Courtesy of Daniel Kahn
We all know people who seem to have been born in the wrong decade — or even in the wrong century. Only very few of them, however, attempting to connect their society with that of another world, stretch across eras, and become giants — artists and thinkers like Sun Ra, Walter Benjamin and Henri Matisse. Whether Daniel Kahn is merely an eccentric born in the wrong century, or is indeed a growing giant, is the question I kept returning to while listening to “Lost Causes,” Kahn’s third album with his band, The Painted Bird.
Although the material on the album is diverse, its backbone is Yiddish protest songs. These are century (or more) old Yiddish poems by writers such as Mordechai Gebirtig, David Edelstadt, and Mark Warshavsky, to which Kahn adds verses of his own English translation. The common thread running through the poems is class struggle, workers’ rights and demands of equality. Unlike the sardonic title of the album, the words are earnest. And music is simply fantastic. Klezmer tunes turn in the blink of an eye turn into New Orleans style marches, or Woody Guthrie/Bob Dylan-esque ballads. It’s folk — that is, people’s music — and it works so well in no small part thanks to the band, which stars such young klezmer greats as clarinetist Michael Winograd, trombonist Dan Blacksberg and violinist Jake Shulman-Ment.
But why should anyone care about revolutionary Yiddish songs? Consider the lyrics of “In Kamf (In Struggle)”: “You tyrants may murder and beat us / new fighters will rise in our place / & we’ll fight and you’ll never defeat us / we fight for the whole human race.” It’s hard enough as it is to speak poetically when you’re speaking politically, but when the slogans and rhetoric are so outdated (perhaps corny, even) the attempt borders on self-mockery. Class struggle has been beyond the periphery of Jewish discourse for decades now, and it is hard to take these words seriously. The same is true for the album’s opening track — also a poem by Gebirtig — which tells of a wise and generous thief, a la Isaac Babel’s Benya Krik: “The rich are leeches sucking money day and night / I’m just a flea who takes a bite, ain’t I alright?”
Listen to ‘In Kampf’:
And yet somehow, I find these songs irresistible. Why? The glimpse into an era of Jewish history rich and complex enough to be romanticized offers more than just anthropological appeal. It is a raw, pulsing, beating Jewish culture full of life, ideals, danger, humor and crassness all meshed into one. People believed in something. This is much more exciting than the assimilated, all-too-stable life that characterizes much of contemporary Jewish art. Kahn is reminding us of the roots that aren’t even that deep in the ground — echoes of our national unconscious that have what to offer those who hear them.
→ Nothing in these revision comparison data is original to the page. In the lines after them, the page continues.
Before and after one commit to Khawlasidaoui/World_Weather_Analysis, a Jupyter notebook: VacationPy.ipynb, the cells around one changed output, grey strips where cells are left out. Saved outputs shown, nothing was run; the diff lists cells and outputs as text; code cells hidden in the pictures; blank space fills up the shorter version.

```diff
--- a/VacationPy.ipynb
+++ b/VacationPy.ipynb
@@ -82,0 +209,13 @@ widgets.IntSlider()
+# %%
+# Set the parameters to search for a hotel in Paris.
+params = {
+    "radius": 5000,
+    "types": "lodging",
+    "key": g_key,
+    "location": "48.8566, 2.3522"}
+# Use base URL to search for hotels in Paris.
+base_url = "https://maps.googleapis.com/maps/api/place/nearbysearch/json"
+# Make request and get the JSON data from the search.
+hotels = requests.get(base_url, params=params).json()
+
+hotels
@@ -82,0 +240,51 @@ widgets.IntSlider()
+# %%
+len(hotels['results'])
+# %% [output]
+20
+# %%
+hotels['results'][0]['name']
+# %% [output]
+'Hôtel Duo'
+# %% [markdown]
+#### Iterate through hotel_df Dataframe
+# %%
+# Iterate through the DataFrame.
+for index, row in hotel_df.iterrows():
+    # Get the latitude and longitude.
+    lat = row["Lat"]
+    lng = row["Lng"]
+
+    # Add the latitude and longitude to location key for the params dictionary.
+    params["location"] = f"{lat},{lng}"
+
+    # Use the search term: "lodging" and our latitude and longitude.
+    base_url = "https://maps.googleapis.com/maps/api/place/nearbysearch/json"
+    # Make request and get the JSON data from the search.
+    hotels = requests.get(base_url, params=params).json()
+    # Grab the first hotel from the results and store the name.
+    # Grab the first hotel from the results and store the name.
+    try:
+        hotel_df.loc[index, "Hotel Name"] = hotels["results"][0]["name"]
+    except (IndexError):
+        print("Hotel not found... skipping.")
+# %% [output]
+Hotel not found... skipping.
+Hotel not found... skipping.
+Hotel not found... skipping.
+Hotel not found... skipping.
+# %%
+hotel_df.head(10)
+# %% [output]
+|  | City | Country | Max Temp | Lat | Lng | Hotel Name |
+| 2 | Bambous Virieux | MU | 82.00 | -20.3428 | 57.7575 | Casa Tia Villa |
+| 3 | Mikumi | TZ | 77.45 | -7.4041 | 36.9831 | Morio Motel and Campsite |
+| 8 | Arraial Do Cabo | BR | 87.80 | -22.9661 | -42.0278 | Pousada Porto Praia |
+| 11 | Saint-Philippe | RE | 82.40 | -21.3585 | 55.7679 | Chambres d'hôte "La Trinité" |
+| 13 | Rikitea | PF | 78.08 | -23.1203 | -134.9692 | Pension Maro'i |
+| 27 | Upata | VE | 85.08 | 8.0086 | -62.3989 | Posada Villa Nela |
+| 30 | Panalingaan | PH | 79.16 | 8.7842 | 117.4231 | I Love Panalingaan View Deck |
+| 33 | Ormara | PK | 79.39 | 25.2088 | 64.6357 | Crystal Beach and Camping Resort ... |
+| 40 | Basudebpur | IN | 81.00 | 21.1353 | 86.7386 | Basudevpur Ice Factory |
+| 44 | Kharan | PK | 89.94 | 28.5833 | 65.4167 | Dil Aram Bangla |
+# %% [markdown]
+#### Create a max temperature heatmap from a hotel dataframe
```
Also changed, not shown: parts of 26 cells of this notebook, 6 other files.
Kahn attempts to pick up exactly at the place where things went wrong for Jewish art, offering a new route instead.
The sentiments of these Yiddish songs and the intimations of their contemporary relevance come to a crescendo in the album’s centerpiece, “Inner Emigration.” It is Kahn’s own song that tells a tale of withdrawal from surrounding society, tuning out its problems and suppressing their effect on one’s spirit. One verse is about a German Jewish woman who chose to stay in late 1930s Germany because of her cabaret career; another verse is about a Ukrainian Jew who let go of his aspirations in the face of danger: “What’s the bother finding a new nation? A border isn’t art, it’s just a frame / Just make a secret inner emigration. / The holy land and exile are the same.” Yet another verse is about an Israeli woman married to a Palestinian refugee: “She and he comprise a kind of nation, the kind we build inside when we’re alone. / But if they just make Inner Emigrations, / then they’ll only have a home when they’re at home.”
Listen to ‘Inner Emigration’:
It’s not easy to say where Kahn’s own home is. The frolicking “Klezmer Bund” (whose title puns on the name of the Jewish Socialist party) is a klezmer anthem that brings together multi-generational and international klezmer all-stars — Michael Alpert, Psoy Korolenko and The Klezmatiks’ Lorin Sklamberg among others — and points to a larger community Kahn is part of. Ultimately, though, this song’s jovial message doesn’t fully encompass the political essence of Kahn’s convictions. The tune’s “Bund” is purely musical. But the political messages of his songs, their relevance and resonance, is Kahn’s own quest, impressive yet quixotic. Whether or not it is a “lost cause” remains to be seen.
Watch the music video for ‘March of the Jobless Corps’:
Monday Music: Daniel Kahn and the Relevance of Yiddish Protest Songs